== WHAT YOU ARE ASKED TO DO ==
Which lines have the string "images"? Copy all of them from the entries below.

[Data extracted from a collection]

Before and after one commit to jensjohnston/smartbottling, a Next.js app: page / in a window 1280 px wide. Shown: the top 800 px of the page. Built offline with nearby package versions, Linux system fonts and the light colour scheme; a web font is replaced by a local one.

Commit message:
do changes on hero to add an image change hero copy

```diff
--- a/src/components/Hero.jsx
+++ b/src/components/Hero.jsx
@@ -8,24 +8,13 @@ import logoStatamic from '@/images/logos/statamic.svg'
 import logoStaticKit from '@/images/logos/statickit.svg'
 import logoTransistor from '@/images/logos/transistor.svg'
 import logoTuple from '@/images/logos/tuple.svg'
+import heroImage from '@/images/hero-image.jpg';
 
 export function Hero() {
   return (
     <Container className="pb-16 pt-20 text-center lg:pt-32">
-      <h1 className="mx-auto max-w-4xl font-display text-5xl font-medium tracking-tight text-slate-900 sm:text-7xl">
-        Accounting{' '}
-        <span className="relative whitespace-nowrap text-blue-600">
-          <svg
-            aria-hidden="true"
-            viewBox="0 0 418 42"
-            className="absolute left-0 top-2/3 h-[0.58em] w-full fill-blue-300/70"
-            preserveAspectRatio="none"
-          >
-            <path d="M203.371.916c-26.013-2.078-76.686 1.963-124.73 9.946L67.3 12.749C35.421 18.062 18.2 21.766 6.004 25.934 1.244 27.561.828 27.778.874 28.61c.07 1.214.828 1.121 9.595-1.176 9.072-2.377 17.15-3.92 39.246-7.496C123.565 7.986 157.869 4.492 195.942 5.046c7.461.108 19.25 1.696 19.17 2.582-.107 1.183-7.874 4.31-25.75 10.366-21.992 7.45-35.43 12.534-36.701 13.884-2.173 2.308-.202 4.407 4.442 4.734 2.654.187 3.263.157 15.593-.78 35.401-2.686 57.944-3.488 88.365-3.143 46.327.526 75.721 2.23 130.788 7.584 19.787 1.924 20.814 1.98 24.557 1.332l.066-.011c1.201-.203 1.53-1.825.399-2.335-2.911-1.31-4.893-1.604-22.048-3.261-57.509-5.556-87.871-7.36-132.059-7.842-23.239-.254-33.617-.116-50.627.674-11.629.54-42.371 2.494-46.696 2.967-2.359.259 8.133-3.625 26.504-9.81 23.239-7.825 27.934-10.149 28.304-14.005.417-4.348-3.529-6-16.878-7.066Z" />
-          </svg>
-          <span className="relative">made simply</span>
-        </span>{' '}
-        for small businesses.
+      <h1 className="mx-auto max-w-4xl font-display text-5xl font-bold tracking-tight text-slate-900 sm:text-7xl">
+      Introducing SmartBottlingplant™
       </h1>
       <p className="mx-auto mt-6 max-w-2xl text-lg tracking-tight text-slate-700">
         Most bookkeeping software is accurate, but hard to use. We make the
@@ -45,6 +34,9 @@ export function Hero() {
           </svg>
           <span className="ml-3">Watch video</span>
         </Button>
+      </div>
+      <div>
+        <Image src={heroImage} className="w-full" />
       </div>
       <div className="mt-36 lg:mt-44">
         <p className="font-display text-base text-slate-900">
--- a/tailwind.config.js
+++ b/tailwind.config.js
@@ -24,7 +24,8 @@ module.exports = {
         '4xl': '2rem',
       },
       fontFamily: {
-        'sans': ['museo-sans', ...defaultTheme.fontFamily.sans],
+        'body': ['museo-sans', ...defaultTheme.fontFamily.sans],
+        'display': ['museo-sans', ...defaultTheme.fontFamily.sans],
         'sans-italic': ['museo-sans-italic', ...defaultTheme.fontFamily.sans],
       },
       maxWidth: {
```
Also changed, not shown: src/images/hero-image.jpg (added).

== RESPONSE BOX ==
@@ -8,24 +8,13 @@ import logoStatamic from '@/images/logos/statamic.svg'
 import logoStaticKit from '@/images/logos/statickit.svg'
 import logoTransistor from '@/images/logos/transistor.svg'
 import logoTuple from '@/images/logos/tuple.svg'
+import heroImage from '@/images/hero-image.jpg';
Also changed, not shown: src/images/hero-image.jpg (added).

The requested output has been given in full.